GOVERNOR ROMNEY SIGNS INTO LAW $23.8 BILLION BUDGET FOR FISCAL YEAR 06
Budget maintains balance, restores spending to key accounts
Governor Mitt Romney today signed into law a $23.8 billion budget for the new fiscal year that begins July 1, saying it maintains fiscal stability. Romney issued $110 million in vetoes to spending that he considered ineffective, wasteful or simply unnecessary.
The Fiscal Year 2006 budget increases spending on education and local aid, and provides more money for public colleges and universities.

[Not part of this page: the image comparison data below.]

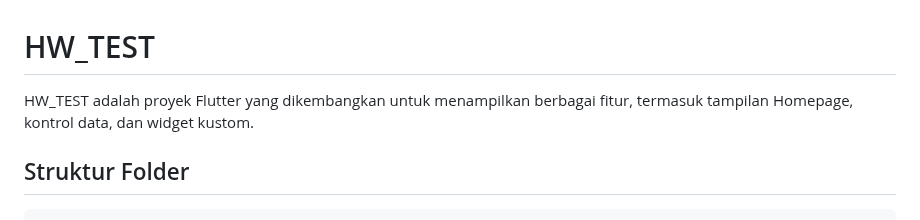
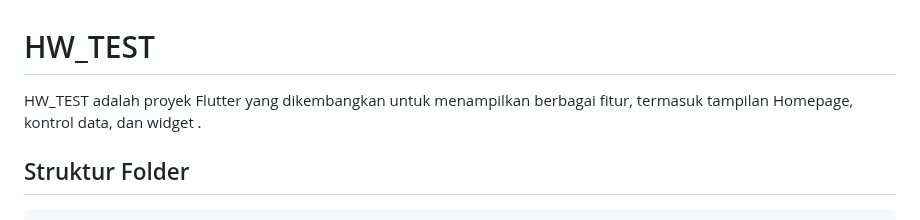
Before and after one commit to azharrizal06/HW-TEST, a Markdown page: README.md, the part around the change. Rendered like a GitHub page.

```diff
--- a/README.md
+++ b/README.md
@@ -1,6 +1,6 @@
 # HW\_TEST
 
-HW\_TEST adalah proyek Flutter yang dikembangkan untuk menampilkan berbagai fitur, termasuk tampilan Homepage, kontrol data, dan widget kustom.
+HW\_TEST adalah proyek Flutter yang dikembangkan untuk menampilkan berbagai fitur, termasuk tampilan Homepage, kontrol data, dan widget .
 
 ## Struktur Folder
 
```
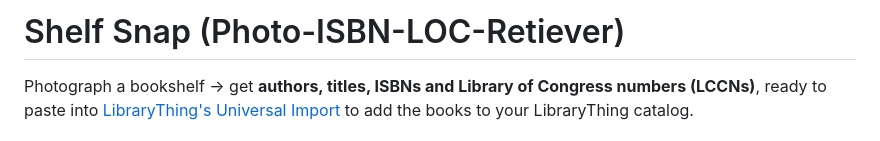
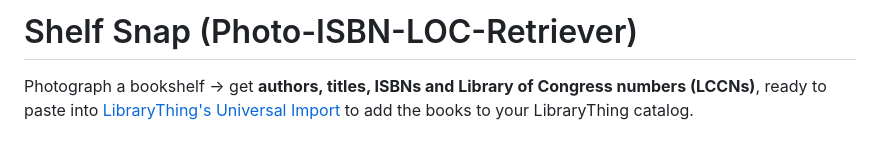
Before and after one commit to socrtwo/Photo-ISBN-LOC-Retriever, a Markdown page: README.md, the part around the change. Rendered like a GitHub page.

Commit message:
Fix typo in project name spelling
Co-authored-by: socrtwo <885414+socrtwo@users.noreply.github.com>

```diff
--- a/README.md
+++ b/README.md
@@ -1,4 +1,4 @@
-# Shelf Snap (Photo-ISBN-LOC-Retiever)
+# Shelf Snap (Photo-ISBN-LOC-Retriever)
 
 Photograph a bookshelf → get **authors, titles, ISBNs and Library of Congress numbers (LCCNs)**,
 ready to paste into [LibraryThing's Universal Import](https://www.librarything.com/import) to add
```
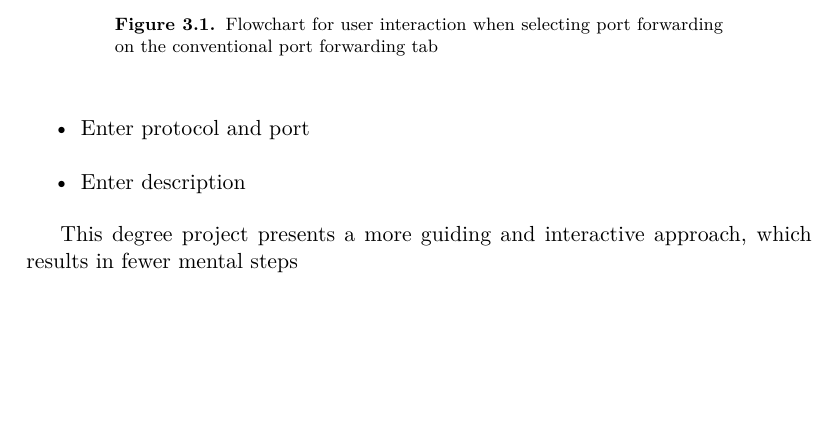
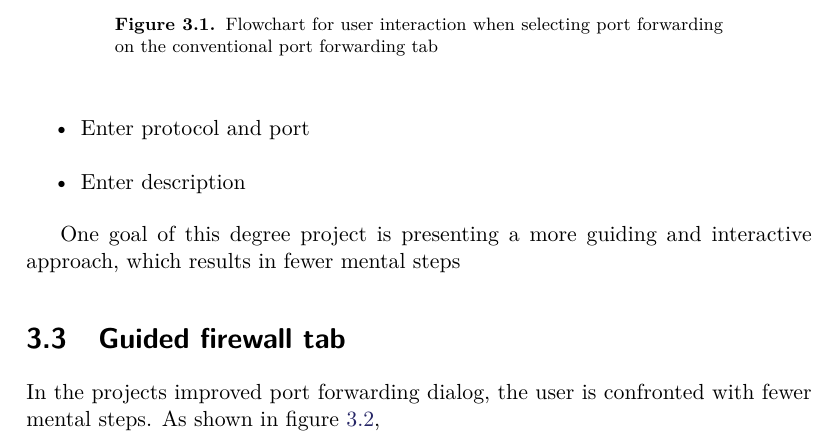
Before and after one commit to pinne/node_id-thesis, a LaTeX thesis (final/conf_id_gateways_kers-final.tex): part of page 19 of 40, cut so that both start at the same text, the shorter picture padded with empty space. Compiled offline with pdfLaTeX.

Commit message:
Updating to on-disk version

```diff
--- a/final/conf_id_gateways_kers-final.tex
+++ b/final/conf_id_gateways_kers-final.tex
@@ -77,7 +77,7 @@
    This degree project was performed with Inteno Broadband Technology\\
    Inteno contact: Strhuan Blomquist\\
 }
-\businesslogo{\includegraphics[width=4cm]{Inteno}}
+\businesslogo{\includegraphics[width=4cm]{Inteno.eps}}
 \trita{TRITA-STH 2013:22}                    % KTH provides you a trita number
 \date{June 2013}
 \blurb{%
@@ -283,7 +283,11 @@ In addition to the ``Look it up!'' steps, in the example of the XBox 360 -- whic
    \item Enter description
 \end{itemize}
 
-This degree project presents a more guiding and interactive approach, which results in fewer mental steps
+One goal of this degree project is presenting a more guiding and interactive approach, which results in fewer mental steps
+
+\section{Guided firewall tab}
+In the projects improved port forwarding dialog, the user is confronted with fewer mental steps.
+As shown in figure \ref{fig:after},
 \begin{figure}[h]
    \centering
    %                       left down right top
```
Also changed, not shown: final/conf_id_gateways_kers-final.tex (10 more changed lines).
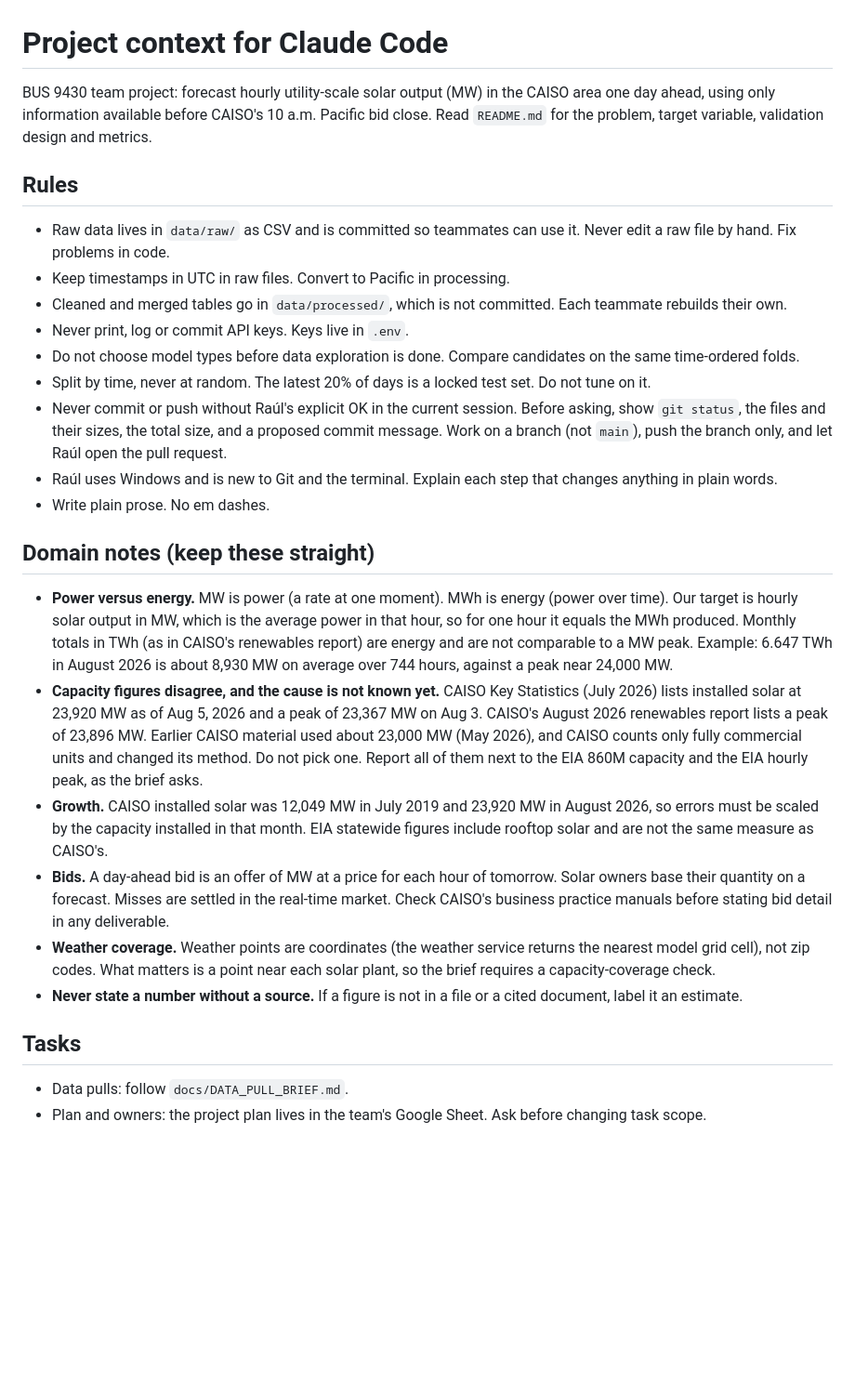
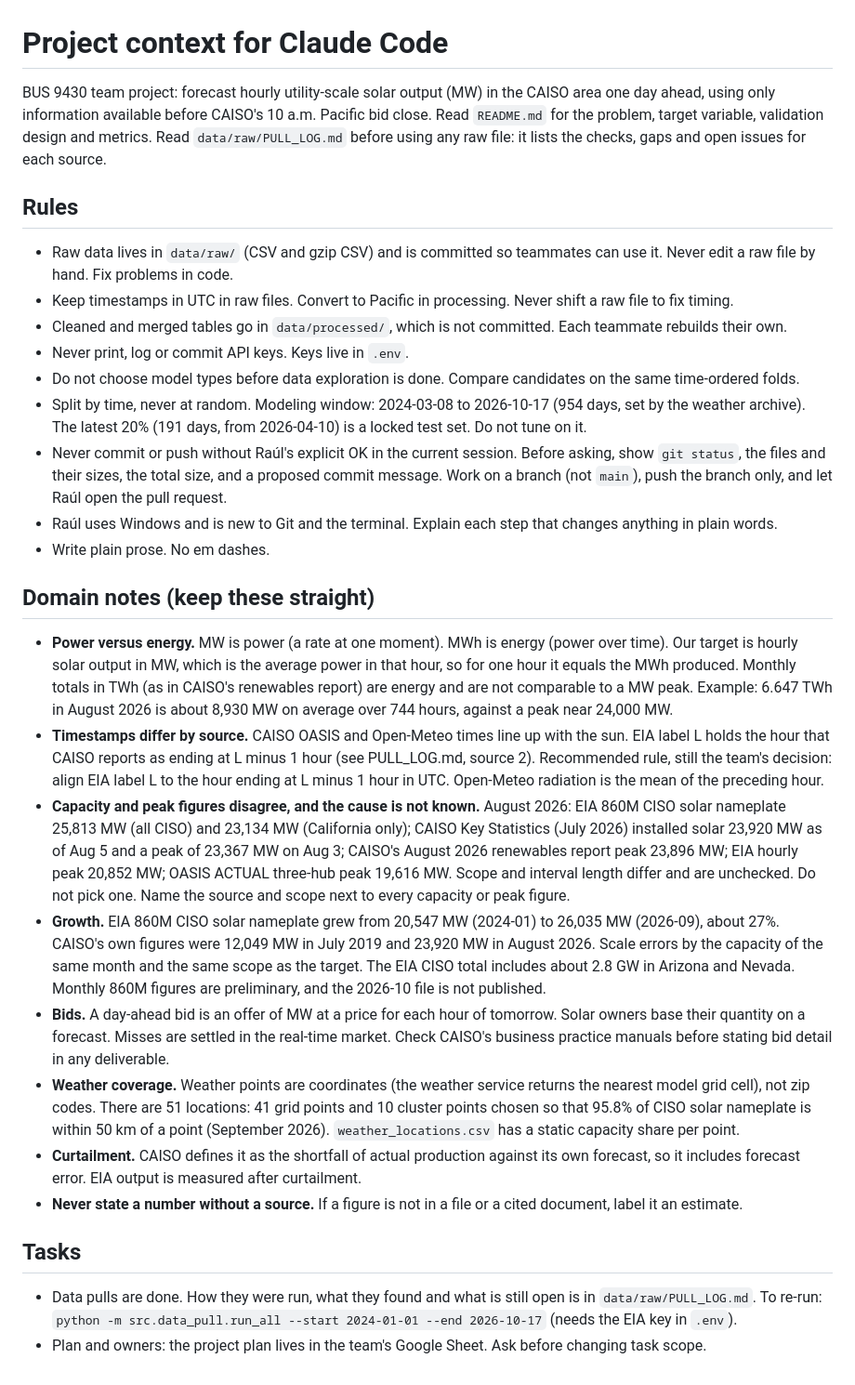
Before and after one commit to RaulSolaNavarro/caiso-solar-forecast, a Markdown page: CLAUDE.md, the part around the change. Shown at 93% size. Drawn GitHub-style; blank space fills up the shorter version.

```diff
--- a/CLAUDE.md
+++ b/CLAUDE.md
@@ -1,15 +1,15 @@
 # Project context for Claude Code
 
-BUS 9430 team project: forecast hourly utility-scale solar output (MW) in the CAISO area one day ahead, using only information available before CAISO's 10 a.m. Pacific bid close. Read `README.md` for the problem, target variable, validation design and metrics.
+BUS 9430 team project: forecast hourly utility-scale solar output (MW) in the CAISO area one day ahead, using only information available before CAISO's 10 a.m. Pacific bid close. Read `README.md` for the problem, target variable, validation design and metrics. Read `data/raw/PULL_LOG.md` before using any raw file: it lists the checks, gaps and open issues for each source.
 
 ## Rules
 
-- Raw data lives in `data/raw/` as CSV and is committed so teammates can use it. Never edit a raw file by hand. Fix problems in code.
-- Keep timestamps in UTC in raw files. Convert to Pacific in processing.
+- Raw data lives in `data/raw/` (CSV and gzip CSV) and is committed so teammates can use it. Never edit a raw file by hand. Fix problems in code.
+- Keep timestamps in UTC in raw files. Convert to Pacific in processing. Never shift a raw file to fix timing.
 - Cleaned and merged tables go in `data/processed/`, which is not committed. Each teammate rebuilds their own.
 - Never print, log or commit API keys. Keys live in `.env`.
 - Do not choose model types before data exploration is done. Compare candidates on the same time-ordered folds.
-- Split by time, never at random. The latest 20% of days is a locked test set. Do not tune on it.
+- Split by time, never at random. Modeling window: 2024-03-08 to 2026-10-17 (954 days, set by the weather archive). The latest 20% (191 days, from 2026-04-10) is a locked test set. Do not tune on it.
 - Never commit or push without Raúl's explicit OK in the current session. Before asking, show `git status`, the files and their sizes, the total size, and a proposed commit message. Work on a branch (not `main`), push the branch only, and let Raúl open the pull request.
 - Raúl uses Windows and is new to Git and the terminal. Explain each step that changes anything in plain words.
 - Write plain prose. No em dashes.
@@ -17,13 +17,15 @@ BUS 9430 team project: forecast hourly utility-scale solar output (MW) in the CA
 ## Domain notes (keep these straight)
 
 - **Power versus energy.** MW is power (a rate at one moment). MWh is energy (power over time). Our target is hourly solar output in MW, which is the average power in that hour, so for one hour it equals the MWh produced. Monthly totals in TWh (as in CAISO's renewables report) are energy and are not comparable to a MW peak. Example: 6.647 TWh in August 2026 is about 8,930 MW on average over 744 hours, against a peak near 24,000 MW.
-- **Capacity figures disagree, and the cause is not known yet.** CAISO Key Statistics (July 2026) lists installed solar at 23,920 MW as of Aug 5, 2026 and a peak of 23,367 MW on Aug 3. CAISO's August 2026 renewables report lists a peak of 23,896 MW. Earlier CAISO material used about 23,000 MW (May 2026), and CAISO counts only fully commercial units and changed its method. Do not pick one. Report all of them next to the EIA 860M capacity and the EIA hourly peak, as the brief asks.
-- **Growth.** CAISO installed solar was 12,049 MW in July 2019 and 23,920 MW in August 2026, so errors must be scaled by the capacity installed in that month. EIA statewide figures include rooftop solar and are not the same measure as CAISO's.
+- **Timestamps differ by source.** CAISO OASIS and Open-Meteo times line up with the sun. EIA label L holds the hour that CAISO reports as ending at L minus 1 hour (see PULL_LOG.md, source 2). Recommended rule, still the team's decision: align EIA label L to the hour ending at L minus 1 hour in UTC. Open-Meteo radiation is the mean of the preceding hour.
+- **Capacity and peak figures disagree, and the cause is not known.** August 2026: EIA 860M CISO solar nameplate 25,813 MW (all CISO) and 23,134 MW (California only); CAISO Key Statistics (July 2026) installed solar 23,920 MW as of Aug 5 and a peak of 23,367 MW on Aug 3; CAISO's August 2026 renewables report peak 23,896 MW; EIA hourly peak 20,852 MW; OASIS ACTUAL three-hub peak 19,616 MW. Scope and interval length differ and are unchecked. Do not pick one. Name the source and scope next to every capacity or peak figure.
+- **Growth.** EIA 860M CISO solar nameplate grew from 20,547 MW (2024-01) to 26,035 MW (2026-09), about 27%. CAISO's own figures were 12,049 MW in July 2019 and 23,920 MW in August 2026. Scale errors by the capacity of the same month and the same scope as the target. The EIA CISO total includes about 2.8 GW in Arizona and Nevada. Monthly 860M figures are preliminary, and the 2026-10 file is not published.
 - **Bids.** A day-ahead bid is an offer of MW at a price for each hour of tomorrow. Solar owners base their quantity on a forecast. Misses are settled in the real-time market. Check CAISO's business practice manuals before stating bid detail in any deliverable.
-- **Weather coverage.** Weather points are coordinates (the weather service returns the nearest model grid cell), not zip codes. What matters is a point near each solar plant, so the brief requires a capacity-coverage check.
+- **Weather coverage.** Weather points are coordinates (the weather service returns the nearest model grid cell), not zip codes. There are 51 locations: 41 grid points and 10 cluster points chosen so that 95.8% of CISO solar nameplate is within 50 km of a point (September 2026). `weather_locations.csv` has a static capacity share per point.
+- **Curtailment.** CAISO defines it as the shortfall of actual production against its own forecast, so it includes forecast error. EIA output is measured after curtailment.
 - **Never state a number without a source.** If a figure is not in a file or a cited document, label it an estimate.
 
 ## Tasks
 
-- Data pulls: follow `docs/DATA_PULL_BRIEF.md`.
+- Data pulls are done. How they were run, what they found and what is still open is in `data/raw/PULL_LOG.md`. To re-run: `python -m src.data_pull.run_all --start 2024-01-01 --end 2026-10-17` (needs the EIA key in `.env`).
 - Plan and owners: the project plan lives in the team's Google Sheet. Ask before changing task scope.
```
Also changed, not shown: README.md (+27 -21 lines), data/raw/PULL_LOG.md (+17 -1 lines).
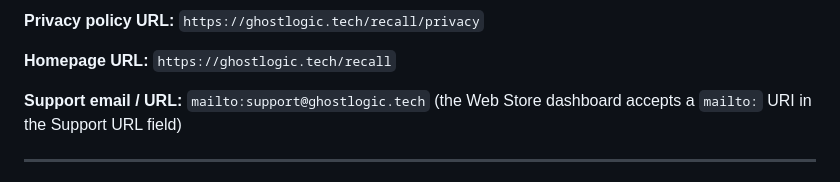
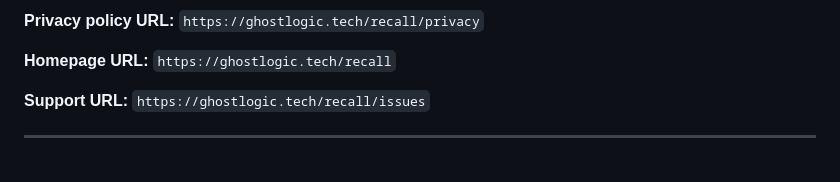
Before and after one commit to adam-scott-thomas/recall, a Markdown page: store/LISTING.md, the part around the change. Drawn GitHub-style.

Commit message:
docs: switch Web Store Support URL to ghostlogic.tech/recall/issues
The on-domain support landing is live, so the Support URL field on the CWS
dashboard now points there instead of a raw mailto: URI.

```diff
--- a/store/LISTING.md
+++ b/store/LISTING.md
@@ -102,7 +102,7 @@ Provide these in the "Notes for the reviewer" field on the Web Store dashboard:
 
 **Homepage URL:** `https://ghostlogic.tech/recall`
 
-**Support email / URL:** `mailto:support@ghostlogic.tech` (the Web Store dashboard accepts a `mailto:` URI in the Support URL field)
+**Support URL:** `https://ghostlogic.tech/recall/issues`
 
 ---
 
```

Year to year, the total spending increase in the budget is 3.5 percent.
"I want to congratulate the Legislature for sending me a budget that is on time and balanced," said Romney. "Because of strong fiscal management and an improving state economy, Massachusetts has its fiscal house in order."
The Governor filed a budget that increased spending by 2.6 percent and lowered the personal income tax to 5 percent, as voted by the people in a 2000 referendum. The Legislature decided not to lower taxes and instead increased spending in certain accounts above the Governor's recommendation.
Romney vetoed some of that spending, except in areas where he shared the Legislature's priorities, such as K-12 and higher education and local aid.
One of the largest vetoes was to a $15 million increase in the account that pays for health insurance for state employees. The Legislature reduced the contributions that state workers make for their own health insurance, undoing a key reform of the prior two years.
The Governor's veto maintains the current tiered schedule, which requires employees to pay as much as 25 percent of their premium instead of the old 15 percent rate.
"This is not the time to retreat from the important reforms we made over the last two and a half years," said Romney. "State employees should pay the same for their health insurance as their private sector counterparts."
Romney also returned spending on the Massachusetts Rental Voucher Program (MRVP) to the same level as the prior year, or $24.2 million, and refiled reforms that would impose work requirements and time limits for recipients of the rental subsidy program. The Legislature had rejected the reforms and increased spending by $2 million.
Total local aid climbs to $4.78 billion, a $251 million increase. There is an additional $105 million for Chapter 70 school aid, including $28 million to support a $50 per pupil increase. The lottery distribution was increased by $100 million over the prior year, and there is $2 million to increase funding for the METCO program and $2 million for kindergarten expansion grants.
Higher education got a healthy boost in the budget. Spending is up to $414 million at the University of Massachusetts, an $18.5 million, or 4.7 percent increase, and to $400 million at the state and community colleges, a $24 million increase, or 7 percent over the prior year that will be distributed through a formula.
In the area of public safety, the budget provides $4.4 million for a new State Police class and $12.2 million for improvements at the state police crime lab, a $4.6 million increase.
The Governor also vetoed a $75 sex offender registration fee, calling it a well-intentioned idea that could discourage offenders from registering. Instead, the Governor urged the Legislature to enact tougher criminal penalties for offenders who fail to register.
Said Lieutenant Governor Kerry Healey, "Since coming into office, we have made tremendous progress in reducing the backlog of unregistered sex offenders. The small amount of revenue generated by charging a fee to register does not outweigh the importance of getting everyone signed up."
Medicaid, a chronic budget buster, is funded at $7.27 billion, a $350 million increase, or a relatively tame 5 percent growth rate when compared to the double digit increases of prior years.
The Governor also vetoed a $43 million mandatory rate increase for nursing homes, noting that nursing homes have already received on average a 7 percent per bed day increase for each of the past five years. The Governor filed legislation to review the rates biennially.
The Legislature adopted the Governor's proposal to transform Prescription Advantage into a program that subsidizes seniors who will not receive the full federal Medicare drug benefit that begins January 1. The change will save $20 million even as the state maintains its commitment to providing drug benefits to seniors.
Because the Legislature chose not to deal with Romney's proposed welfare reforms as part of the budget, the Governor said he would file as separate legislation the stricter work rules Massachusetts must adopt in order to come into compliance with federal standards.
The budget also increases homelessness assistance by $5 million, from $30 million to $35 million.